Work required >>
Identify each line in the records below that contains the word "color", and copy it.
*** Opening of Study material ***
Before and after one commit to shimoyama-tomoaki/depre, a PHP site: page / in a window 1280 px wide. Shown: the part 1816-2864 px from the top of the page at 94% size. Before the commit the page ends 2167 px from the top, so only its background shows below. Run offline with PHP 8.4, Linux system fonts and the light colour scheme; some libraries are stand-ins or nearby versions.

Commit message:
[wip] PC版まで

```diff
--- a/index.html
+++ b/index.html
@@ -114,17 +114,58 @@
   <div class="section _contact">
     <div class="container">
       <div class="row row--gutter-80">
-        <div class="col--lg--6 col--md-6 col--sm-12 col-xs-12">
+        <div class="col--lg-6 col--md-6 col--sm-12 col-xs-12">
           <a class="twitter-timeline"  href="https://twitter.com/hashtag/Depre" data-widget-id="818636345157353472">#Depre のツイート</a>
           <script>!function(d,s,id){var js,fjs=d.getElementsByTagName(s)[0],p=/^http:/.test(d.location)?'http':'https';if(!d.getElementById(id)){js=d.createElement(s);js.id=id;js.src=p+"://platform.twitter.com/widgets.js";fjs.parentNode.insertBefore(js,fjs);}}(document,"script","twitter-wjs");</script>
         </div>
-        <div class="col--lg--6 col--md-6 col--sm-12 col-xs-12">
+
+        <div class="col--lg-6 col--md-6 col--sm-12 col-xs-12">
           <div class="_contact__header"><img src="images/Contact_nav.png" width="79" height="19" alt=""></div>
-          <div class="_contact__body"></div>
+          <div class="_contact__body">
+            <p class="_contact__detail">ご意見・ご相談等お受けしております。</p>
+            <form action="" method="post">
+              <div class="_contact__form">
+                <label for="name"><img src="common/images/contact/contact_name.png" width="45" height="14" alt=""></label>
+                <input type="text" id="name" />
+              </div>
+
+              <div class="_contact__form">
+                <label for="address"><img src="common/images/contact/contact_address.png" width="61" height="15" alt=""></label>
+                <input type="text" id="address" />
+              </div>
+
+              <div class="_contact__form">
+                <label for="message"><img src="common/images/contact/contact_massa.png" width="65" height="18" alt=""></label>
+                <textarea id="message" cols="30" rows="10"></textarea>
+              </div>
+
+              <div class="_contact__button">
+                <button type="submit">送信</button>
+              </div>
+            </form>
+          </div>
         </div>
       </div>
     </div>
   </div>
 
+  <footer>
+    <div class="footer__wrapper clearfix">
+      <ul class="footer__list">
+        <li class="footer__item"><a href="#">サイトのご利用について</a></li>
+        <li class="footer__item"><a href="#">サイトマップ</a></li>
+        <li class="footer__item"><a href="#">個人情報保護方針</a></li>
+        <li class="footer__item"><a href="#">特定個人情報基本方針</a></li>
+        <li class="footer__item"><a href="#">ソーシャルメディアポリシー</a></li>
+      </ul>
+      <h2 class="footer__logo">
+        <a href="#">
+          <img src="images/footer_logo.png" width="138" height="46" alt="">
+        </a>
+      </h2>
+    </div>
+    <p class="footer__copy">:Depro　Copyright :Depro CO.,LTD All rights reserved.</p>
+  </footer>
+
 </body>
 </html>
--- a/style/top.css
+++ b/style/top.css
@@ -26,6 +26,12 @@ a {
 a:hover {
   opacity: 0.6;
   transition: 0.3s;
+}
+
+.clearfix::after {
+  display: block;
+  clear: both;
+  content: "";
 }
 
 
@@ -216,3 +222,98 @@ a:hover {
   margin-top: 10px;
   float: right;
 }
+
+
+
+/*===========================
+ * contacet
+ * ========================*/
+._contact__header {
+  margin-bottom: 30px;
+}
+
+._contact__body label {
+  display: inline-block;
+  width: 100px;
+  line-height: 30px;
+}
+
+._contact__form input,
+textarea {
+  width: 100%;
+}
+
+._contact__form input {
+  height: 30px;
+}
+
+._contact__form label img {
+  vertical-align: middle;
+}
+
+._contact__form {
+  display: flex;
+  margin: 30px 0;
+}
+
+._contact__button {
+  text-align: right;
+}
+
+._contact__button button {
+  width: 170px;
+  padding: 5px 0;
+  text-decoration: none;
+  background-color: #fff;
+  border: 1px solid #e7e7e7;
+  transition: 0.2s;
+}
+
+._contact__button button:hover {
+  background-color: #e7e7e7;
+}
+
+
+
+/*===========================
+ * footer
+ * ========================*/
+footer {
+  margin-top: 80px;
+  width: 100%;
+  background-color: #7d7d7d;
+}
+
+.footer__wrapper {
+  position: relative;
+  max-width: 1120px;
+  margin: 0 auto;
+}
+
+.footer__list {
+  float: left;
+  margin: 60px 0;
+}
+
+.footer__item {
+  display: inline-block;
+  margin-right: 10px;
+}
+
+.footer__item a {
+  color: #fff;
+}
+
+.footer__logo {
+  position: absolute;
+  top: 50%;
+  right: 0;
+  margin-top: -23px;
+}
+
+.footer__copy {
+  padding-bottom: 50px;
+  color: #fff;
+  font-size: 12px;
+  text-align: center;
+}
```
*** Close of Study material ***
Exercise output >>
+  background-color: #fff;
+  background-color: #e7e7e7;
+  background-color: #7d7d7d;
+  color: #fff;
+  color: #fff;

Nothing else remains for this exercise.